Now that everyone’s gotten access to the latest drivers and some essential hot fixes, people have also gamed the Cyberpunk 2077 PC settings to make it run best on hardware that the majority of gamers actually have.
People have been messing with all sorts of settings to get Cyberpunk running as good as possible. It’s a brutal game, and that hurts given that the visual fidelity of Night City is one of the game’s strongest attributes.
But unless you’re equipped with a CPU and GPU combo that costs twice the price of next-gen consoles, you’re going to have to make some sacrifices. So, what’s worth cutting and what’s worth keeping?
I’ve argued before that Cyberpunk 2077 is one PC game where resolution absolutely matters. That’s especially noticeable on the Xbox Series S, PS4 and Xbox One, where you get a softer, blurrier image overall. In some cases you also lose out on things like ambient occlusion and even things like crowd density; Digital Foundry found the Xbox Series X version of Cyberpunk had a more populated world even compared to the PS5.
But in general, the image quality and effects scale much better with resolution. But once you get into that territory, there’s some things you can tweak to stay at the frame rate you need.

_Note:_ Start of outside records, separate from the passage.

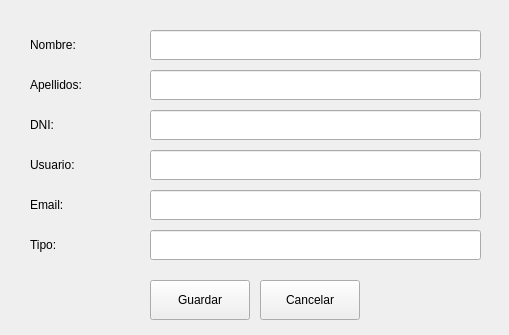
OscaarMG/campasgym, file src/vista/ui/ModificarSocio.ui: the form before one commit.
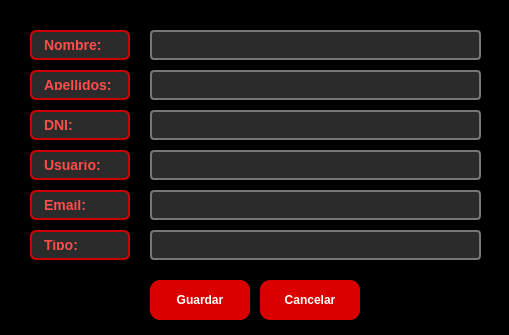
The form after the commit.

What changed in the file:
```diff
--- a/src/vista/ui/ModificarSocio.ui
+++ b/src/vista/ui/ModificarSocio.ui
@@ -13,6 +13,9 @@
   <property name="windowTitle">
    <string>Modificar Socio</string>
   </property>
+  <property name="styleSheet">
+   <string notr="true">background-color:#000000</string>
+  </property>
   <widget class="QLabel" name="labelNombre">
    <property name="geometry">
     <rect>
@@ -22,6 +25,17 @@
      <height>30</height>
     </rect>
    </property>
+   <property name="styleSheet">
+    <string notr="true">QLabel {
+    background-color: #2b2b2b;     
+    color: #ff4c4c;              
+    border: 2px solid #cc0000;     
+    padding: 8px;
+    font-size: 14px;
+    font-weight: bold;
+    border-radius: 6px;
+}</string>
+   </property>
    <property name="text">
     <string>Nombre:</string>
    </property>
@@ -35,6 +49,17 @@
      <height>30</height>
     </rect>
    </property>
+   <property name="styleSheet">
+    <string notr="true">QLineEdit {
+    background-color: #2b2b2b;      
+    color: white;                   
+    border: 1.5px solid #777777;     
+    padding: 8px;
+    border-radius: 4px;
+    selection-background-color: #444444;
+    selection-color: #ff4c4c;        
+}</string>
+   </property>
   </widget>
   <widget class="QLabel" name="labelApellidos">
    <property name="geometry">
@@ -45,6 +70,17 @@
      <height>30</height>
     </rect>
    </property>
+   <property name="styleSheet">
+    <string notr="true">QLabel {
+    background-color: #2b2b2b;     
+    color: #ff4c4c;              
+    border: 2px solid #cc0000;     
+    padding: 8px;
+    font-size: 14px;
+    font-weight: bold;
+    border-radius: 6px;
+}</string>
+   </property>
    <property name="text">
     <string>Apellidos:</string>
    </property>
@@ -58,6 +94,17 @@
      <height>30</height>
     </rect>
    </property>
+   <property name="styleSheet">
+    <string notr="true">QLineEdit {
+    background-color: #2b2b2b;      
+    color: white;                   
+    border: 1.5px solid #777777;     
+    padding: 8px;
+    border-radius: 4px;
+    selection-background-color: #444444;
+    selection-color: #ff4c4c;        
+}</string>
+   </property>
   </widget>
   <widget class="QLabel" name="labelDNI">
    <property name="geometry">
@@ -68,6 +115,17 @@
      <height>30</height>
     </rect>
    </property>
+   <property name="styleSheet">
+    <string notr="true">QLabel {
+    background-color: #2b2b2b;     
+    color: #ff4c4c;              
+    border: 2px solid #cc0000;     
+    padding: 8px;
+    font-size: 14px;
+    font-weight: bold;
+    border-radius: 6px;
+}</string>
+   </property>
    <property name="text">
     <string>DNI:</string>
    </property>
@@ -81,6 +139,17 @@
      <height>30</height>
     </rect>
    </property>
+   <property name="styleSheet">
+    <string notr="true">QLineEdit {
+    background-color: #2b2b2b;      
+    color: white;                   
+    border: 1.5px solid #777777;     
+    padding: 8px;
+    border-radius: 4px;
+    selection-background-color: #444444;
+    selection-color: #ff4c4c;        
+}</string>
+   </property>
   </widget>
   <widget class="QLabel" name="labelUsuario">
    <property name="geometry">
@@ -91,6 +160,17 @@
      <height>30</height>
     </rect>
    </property>
+   <property name="styleSheet">
+    <string notr="true">QLabel {
+    background-color: #2b2b2b;     
+    color: #ff4c4c;              
+    border: 2px solid #cc0000;     
+    padding: 8px;
+    font-size: 14px;
+    font-weight: bold;
+    border-radius: 6px;
+}</string>
+   </property>
    <property name="text">
     <string>Usuario:</string>
    </property>
@@ -104,6 +184,17 @@
      <height>30</height>
     </rect>
    </property>
+   <property name="styleSheet">
+    <string notr="true">QLineEdit {
+    background-color: #2b2b2b;      
+    color: white;                   
+    border: 1.5px solid #777777;     
+    padding: 8px;
+    border-radius: 4px;
+    selection-background-color: #444444;
+    selection-color: #ff4c4c;        
+}</string>
+   </property>
   </widget>
   <widget class="QLabel" name="labelEmail">
    <property name="geometry">
@@ -114,6 +205,17 @@
      <height>30</height>
     </rect>
    </property>
+   <property name="styleSheet">
+    <string notr="true">QLabel {
+    background-color: #2b2b2b;     
+    color: #ff4c4c;              
+    border: 2px solid #cc0000;     
+    padding: 8px;
+    font-size: 14px;
+    font-weight: bold;
+    border-radius: 6px;
+}</string>
+   </property>
    <property name="text">
     <string>Email:</string>
    </property>
@@ -127,6 +229,17 @@
      <height>30</height>
     </rect>
    </property>
+   <property name="styleSheet">
+    <string notr="true">QLineEdit {
+    background-color: #2b2b2b;      
+    color: white;                   
+    border: 1.5px solid #777777;     
+    padding: 8px;
+    border-radius: 4px;
+    selection-background-color: #444444;
+    selection-color: #ff4c4c;        
+}</string>
+   </property>
   </widget>
   <widget class="QLabel" name="labelTipo">
    <property name="geometry">
@@ -137,6 +250,17 @@
      <height>30</height>
     </rect>
    </property>
+   <property name="styleSheet">
+    <string notr="true">QLabel {
+    background-color: #2b2b2b;     
+    color: #ff4c4c;              
+    border: 2px solid #cc0000;     
+    padding: 8px;
+    font-size: 14px;
+    font-weight: bold;
+    border-radius: 6px;
+}</string>
+   </property>
    <property name="text">
     <string>Tipo:</string>
    </property>
@@ -150,6 +274,17 @@
      <height>30</height>
     </rect>
    </property>
+   <property name="styleSheet">
+    <string notr="true">QLineEdit {
+    background-color: #2b2b2b;      
+    color: white;                   
+    border: 1.5px solid #777777;     
+    padding: 8px;
+    border-radius: 4px;
+    selection-background-color: #444444;
+    selection-color: #ff4c4c;        
+}</string>
+   </property>
   </widget>
   <widget class="QPushButton" name="btnGuardar">
    <property name="geometry">
@@ -160,6 +295,20 @@
      <height>40</height>
     </rect>
    </property>
+   <property name="styleSheet">
+    <string notr="true">QPushButton {
+    background-color: #da0000;
+    color: white;
+    border-radius: 10px;
+    padding: 6px;
+    font-size: 12px;
+    font-weight: bold;
+}
+
+QPushButton:hover {
+    background-color: #aa0000;
+}</string>
+   </property>
    <property name="text">
     <string>Guardar</string>
    </property>
@@ -173,6 +322,20 @@
      <height>40</height>
     </rect>
    </property>
+   <property name="styleSheet">
+    <string notr="true">QPushButton {
+    background-color: #da0000;
+    color: white;
+    border-radius: 10px;
+    padding: 6px;
+    font-size: 12px;
+    font-weight: bold;
+}
+
+QPushButton:hover {
+    background-color: #aa0000;
+}</string>
+   </property>
    <property name="text">
     <string>Cancelar</string>
    </property>
```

Screen space reflections is one of the heaviest settings in the game, for instance. It’s one of the few options that has a Psycho setting, although you’ll never want to use it: the performance impact can be up to 35 percent compared to the Ultra setting. That’s absurd, since you could just turn on ray traced reflections for that cost and have a more realistic effect.
Ambient occlusion and volumetric clouds are other easy wins: there’s little gain between low and high. In other cases, however, the differences between the low, medium and high setting for many options had a lot less of an impact (like contact shadows, local shadow quality, or local shadow mesh quality).
If you want to see the difference in individual settings, the full video is below. If you’re playing with an Nvidia card, it’s also recommended to start at DLSS Quality mode if you’re at 1080p, moving down as your resolution goes up (Balanced for 1440p, Performance for 4K).
If you’re really struggling for performance, manually reducing the crowd density can also be an easy 10 percent or more win, depending on your individual setup. And it’s also worth noting that Ryzen CPUs don’t appear to be fully utilised in the same way Intel CPUs are. Some users have been coming up with a neat hex-editor hack that’s noticeably improved their CPU utilisation on 3000 series and lower Ryzen PCs. Your mileage may vary, but a number of users on Ryzen 3600, 3700X and 3800X PCs have reported nice bumps in highly populated settings. If you want to give that hack a try for yourself, there’s a neat visual walkthrough here. (To be safe, please save a copy of the Cyberpunk.exe file.)
In general: it’s recommended to leave everything on high or ultra except for cascaded shadows resolution, volumetric fog resolution (lower to high or medium at 1440p or 4K), volumetric cloud quality (medium), screen space reflections quality, ambient occlusion (low), colour precision and mirror quality. Ray traced performance can be especially brutal, so unless you have the beefiest of rigs, ray traced lighting on medium and everything else disabled is best.
It’s worth noting that this is a factor if your GPU isn’t the bottleneck. If you’re playing at 4K or 1440p where your GPU is already completely maxed out, you’re unlikely to get much of an average FPS benefit with extra CPU utilisation. It’s definitely worth checking out for those on lower resolutions though. And even beefier systems might find Cyberpunk 2077‘s lowest frame rate dips are a little more stabilised, too.